The planting season may be wrapping up, but the crop protection season has just begun. And there are a myriad of legged and rooted pests that will be doing their job to reduce your yield for the year. Scout your fields, report to your consultants what you have found, and take action to protect your revenue from the new crop of corn and soybeans.

• Corn rootworm began hatching the first week of May, which Purdue entomologist Larry Bledsoe says is the earliest hatch in the past 35 years. Illinois entomologist Mike Gray says that is significant for this year, “Unlike in previous years, corn rootworm larvae this spring will be feeding on small-rooted corn plants in drier soil conditions. I anticipate good larval establishment this season, and where densities are high, significant pressure will be exerted on the root systems of corn plants throughout May and into mid-June. With a larval hatch some 3 to 4 weeks early, anticipate the early arrival of adults, possibly by mid-June.”

• Bean leaf beetles are crawling toward your soybeans. Because of the mild winter, more of the adults have survived and are awaiting newly emerging soybeans. That implies there will be more second generation beetles, both of which will carry a viral disease that reduces the value of soybeans by discoloration. Iowa State University entomologist Erin Hodgson says the number of beetles might be reduced by the high adoption rate of insecticidal seed treatments.

• Soybean aphid researchers have long said predator insects such as ladybugs may be a better control method for aphids than insecticides. Michigan State University researchers are now recommending creating communal habitats for ladybugs and other insect predators around fields so they will be ready to pounce if the aphids arrive. They have said such a habitat within 1.5 miles is important, and have suggested that neighbors cooperate on a jointly-owned predator habitat.

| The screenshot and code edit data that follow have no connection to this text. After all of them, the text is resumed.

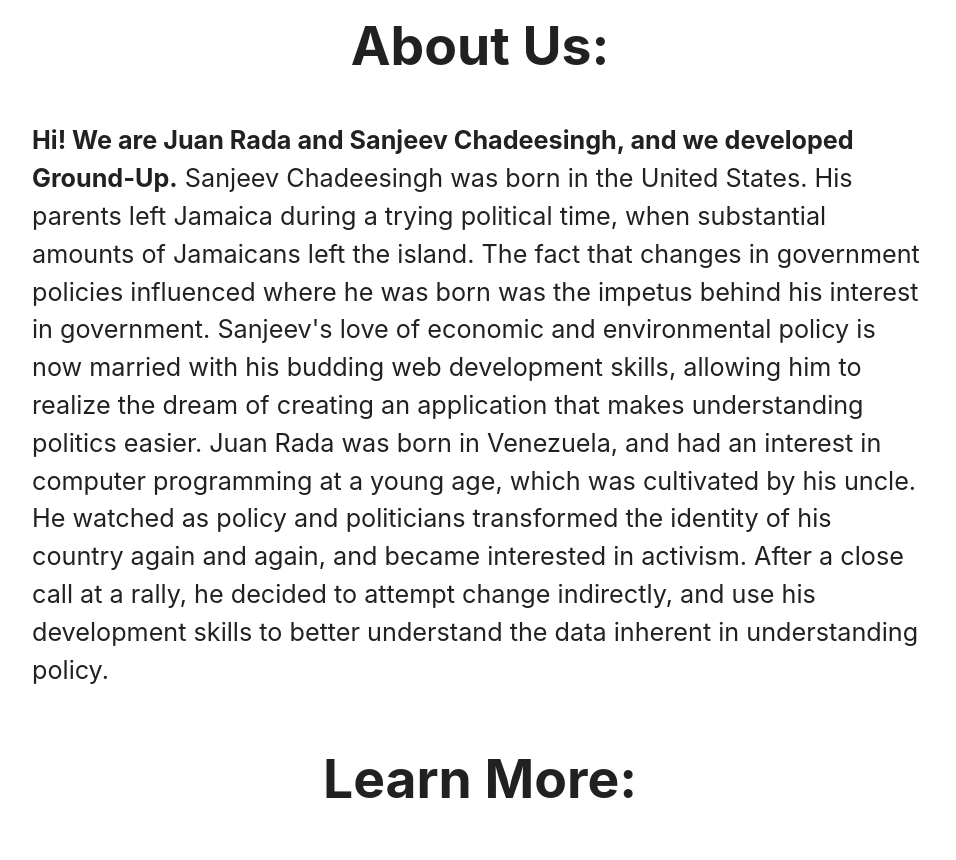
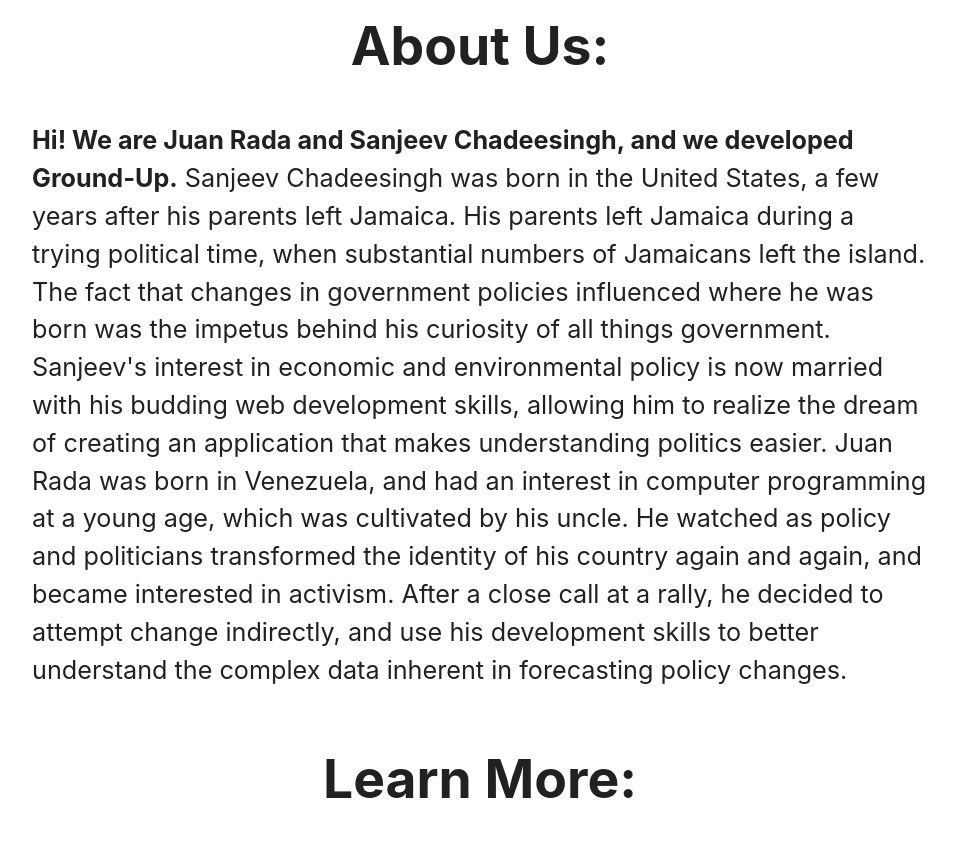
Before and after one commit to jmrada14/Ground-up, a React (Create React App) app in the folder client/: page /about in a window 1280 px wide. Shown: the part 520-1380 px from the top of the page, without its empty margins (160-1116 px from the left). Built offline with nearby package versions, Linux system fonts and the light colour scheme.

Commit message:
About me page updated

```diff
--- a/client/src/components/About me/Dashboard.js
+++ b/client/src/components/About me/Dashboard.js
@@ -51,7 +51,7 @@
           <b>
             Hi! We are Juan Rada and Sanjeev Chadeesingh, and we developed Ground-Up.
           </b>{" "}
-        Sanjeev Chadeesingh was born in the United States. His parents left Jamaica during a trying political time, when substantial amounts of Jamaicans left the island. The fact that changes in government policies influenced where he was born was the impetus behind his interest in government. Sanjeev's love of economic and environmental policy is now married with his budding web development skills, allowing him to realize the dream of creating an application that makes understanding politics easier. Juan Rada was born in Venezuela, and had an interest in computer programming at a young age, which was cultivated by his uncle. He watched as policy and politicians transformed the identity of his country again and again, and became interested in activism. After a close call at a rally, he decided to attempt change indirectly, and use his development skills to better understand the data inherent in understanding policy.
+        Sanjeev Chadeesingh was born in the United States, a few years after his parents left Jamaica. His parents left Jamaica during a trying political time, when substantial numbers of Jamaicans left the island. The fact that changes in government policies influenced where he was born was the impetus behind his curiosity of all things government. Sanjeev's interest in economic and environmental policy is now married with his budding web development skills, allowing him to realize the dream of creating an application that makes understanding politics easier. Juan Rada was born in Venezuela, and had an interest in computer programming at a young age, which was cultivated by his uncle. He watched as policy and politicians transformed the identity of his country again and again, and became interested in activism. After a close call at a rally, he decided to attempt change indirectly, and use his development skills to better understand the complex data inherent in forecasting policy changes.
         </p>
        <h2><b>Learn More:</b></h2>
         <p className="flow-text">
```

• Corn seedling diseases are being reported heaviest in corn planted April 23-27, prior to a cold, wet spell. Iowa State University plant pathologists report pythium fungi are to blame for destruction of some seedlings that did not have good root growth prior to the deterioration of the mesocotyl that helped get moisture to the young seedling. Ohio State University researchers report that some seed treatments have worked to prevent problems, but not on all species of the fungus.

• Are you rotating corn herbicides?  Avoid crop injury with the careful application of post-emergent herbicides, says Purdue weed specialist Travis Legleiter. Avoid application of a contact herbicide prior to rain to prevent it washing into the whorl. Avoid the use of growth regulators after several nights of temperatures of 45º or cooler. When tank-mixing, follow the most restrictive label to determine the right crop growth stage restriction.

• Do your corn seedlings show potential herbicide injury? Illinois weed specialist Aaron Hager says there is an increasing number of such reports, but says there may be several reasons:

  1. Corn hybrids can vary in their sensitivity to certain herbicides although labeled for corn.  ALS-inhibiting products are prone to injuring corn, along with other post-emergent ones.
  2. High air temperatures and relative humidity can favor rapid absorption of foliar-applied herbicides; and environmental stresses can interrupt herbicide metabolization by the corn.
  3. Rates of herbicide absorption by the corn plant can be increased with spray additives, but those additives should carry labels that indicate potential problems.
  4. Contaminated spray tanks, containing residues from prior applications such as soybean herbicides from the prior year, can be the cause of herbicide injury to corn.
  5. Herbicide persistence in the soil, carried over from the prior cropping season, is another source of injury. Those are blamed on insufficient chemical and microbial degradation.
  6. A high soil pH will tend to slow the degradation of certain chemicals by the process known as hydrolysis. Triazines and sulfonylurea herbicides are particularly susceptible.
  7. Soil moisture is often the most critical factor in carryover, since many herbicides are degraded by microbial action and such action can be limited in soils lacking moisture.
  8. With the dry soils of the late 2011 growing season, some herbicides did not fully degrade and the early planting of 2012 may have hurt seedlings before the rotational interval expired.

Numerous insects have the potential to reduce yields this year, and fields throughout the Cornbelt need to be scouted for problems. Although weed issues can be yield-reducers also, there are many problems that might crop up as you prepare to battle weeds. Among those are herbicide injuries, and many farmers are finding that corn plant symptoms are reminiscent of herbicide injury. But it may be in the way that the herbicide was applied and when it was applied.

Source: FarmGate blog